[PROBLEM TO SOLVE] Go through the listing and count the lines with "href" in them; write only the number.

[SOURCE RECORDS]
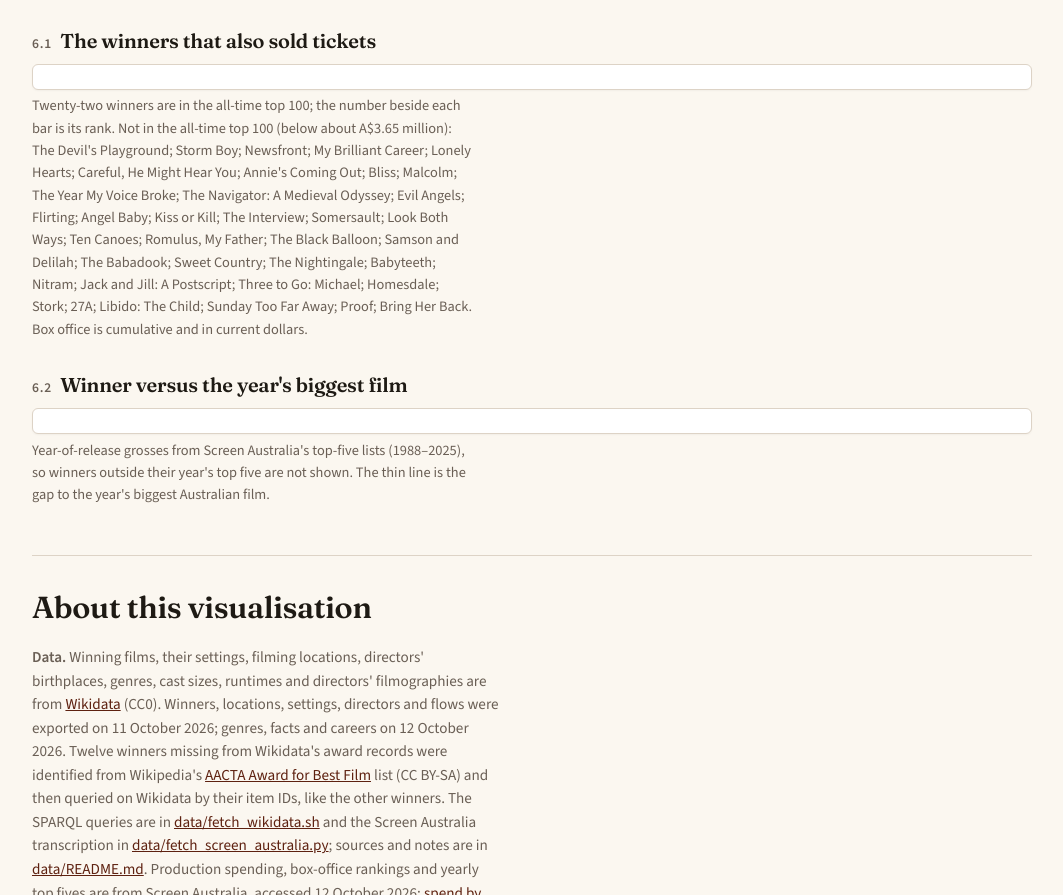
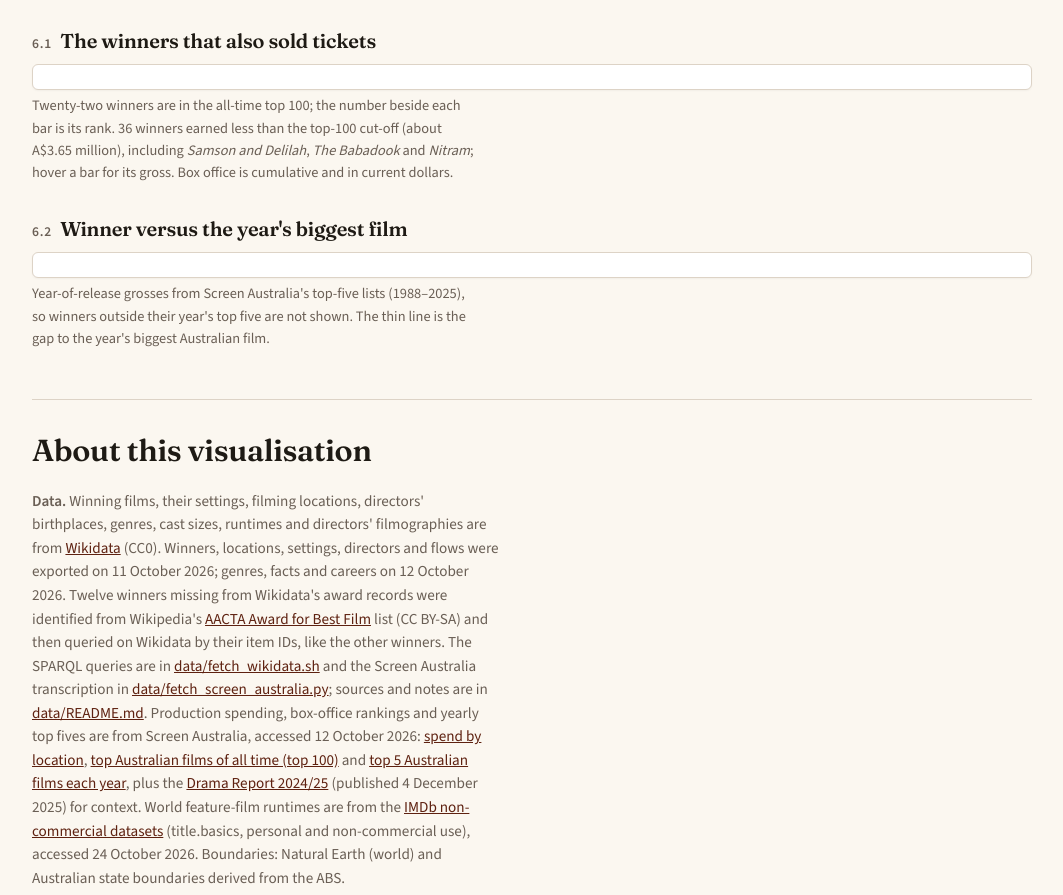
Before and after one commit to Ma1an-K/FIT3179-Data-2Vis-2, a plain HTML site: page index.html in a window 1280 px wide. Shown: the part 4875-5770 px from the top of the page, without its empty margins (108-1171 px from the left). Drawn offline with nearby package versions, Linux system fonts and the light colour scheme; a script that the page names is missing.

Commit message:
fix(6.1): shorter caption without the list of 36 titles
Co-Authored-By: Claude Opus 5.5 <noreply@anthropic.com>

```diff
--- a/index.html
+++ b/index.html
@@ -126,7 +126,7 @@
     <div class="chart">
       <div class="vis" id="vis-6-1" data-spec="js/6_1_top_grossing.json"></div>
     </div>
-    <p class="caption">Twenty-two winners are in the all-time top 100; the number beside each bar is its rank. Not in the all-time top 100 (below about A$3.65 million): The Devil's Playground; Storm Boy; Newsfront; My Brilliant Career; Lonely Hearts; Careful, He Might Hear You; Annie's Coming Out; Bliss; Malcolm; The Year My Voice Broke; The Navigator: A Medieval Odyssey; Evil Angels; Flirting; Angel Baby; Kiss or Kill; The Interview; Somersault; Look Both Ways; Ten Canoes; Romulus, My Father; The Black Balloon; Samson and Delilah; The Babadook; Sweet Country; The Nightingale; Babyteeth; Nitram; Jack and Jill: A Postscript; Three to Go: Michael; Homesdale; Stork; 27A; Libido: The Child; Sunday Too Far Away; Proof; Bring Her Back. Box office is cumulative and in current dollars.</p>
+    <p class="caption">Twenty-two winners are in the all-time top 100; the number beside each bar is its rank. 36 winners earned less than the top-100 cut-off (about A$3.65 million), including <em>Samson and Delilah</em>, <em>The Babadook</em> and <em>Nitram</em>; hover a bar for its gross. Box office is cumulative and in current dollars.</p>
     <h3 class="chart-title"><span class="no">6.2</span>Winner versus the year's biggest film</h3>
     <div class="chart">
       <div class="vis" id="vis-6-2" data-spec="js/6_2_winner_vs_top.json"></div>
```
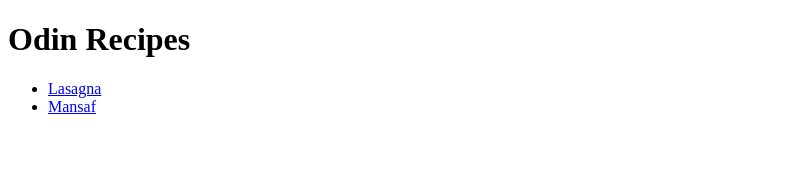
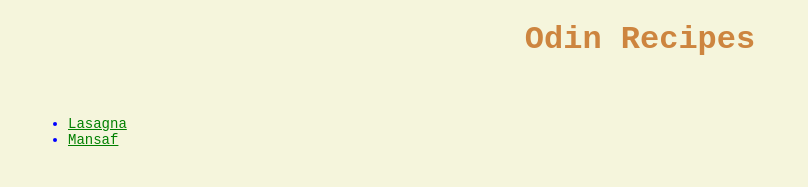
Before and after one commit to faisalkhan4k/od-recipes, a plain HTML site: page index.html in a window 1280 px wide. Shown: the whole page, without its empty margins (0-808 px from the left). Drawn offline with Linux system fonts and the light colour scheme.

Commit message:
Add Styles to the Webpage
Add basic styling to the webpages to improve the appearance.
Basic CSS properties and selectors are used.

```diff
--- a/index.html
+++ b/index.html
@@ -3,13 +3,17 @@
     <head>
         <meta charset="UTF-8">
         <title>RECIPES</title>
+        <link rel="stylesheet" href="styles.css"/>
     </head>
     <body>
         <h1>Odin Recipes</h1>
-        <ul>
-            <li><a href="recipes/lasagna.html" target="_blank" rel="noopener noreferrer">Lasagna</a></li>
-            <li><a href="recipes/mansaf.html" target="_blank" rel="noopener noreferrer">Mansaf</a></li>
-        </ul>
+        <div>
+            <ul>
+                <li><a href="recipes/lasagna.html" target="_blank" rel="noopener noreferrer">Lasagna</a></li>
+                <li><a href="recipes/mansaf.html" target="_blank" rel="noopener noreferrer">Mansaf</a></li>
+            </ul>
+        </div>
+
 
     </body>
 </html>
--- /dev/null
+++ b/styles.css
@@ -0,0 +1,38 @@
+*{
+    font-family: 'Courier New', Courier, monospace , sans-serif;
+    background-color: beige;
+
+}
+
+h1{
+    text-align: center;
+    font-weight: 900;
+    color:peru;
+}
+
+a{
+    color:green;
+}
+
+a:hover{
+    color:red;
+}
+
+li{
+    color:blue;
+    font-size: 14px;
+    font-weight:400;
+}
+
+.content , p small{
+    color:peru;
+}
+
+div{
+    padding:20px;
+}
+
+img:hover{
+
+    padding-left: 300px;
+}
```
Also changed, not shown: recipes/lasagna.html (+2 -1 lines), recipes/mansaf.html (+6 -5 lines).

[EXERCISE SOLUTION] 5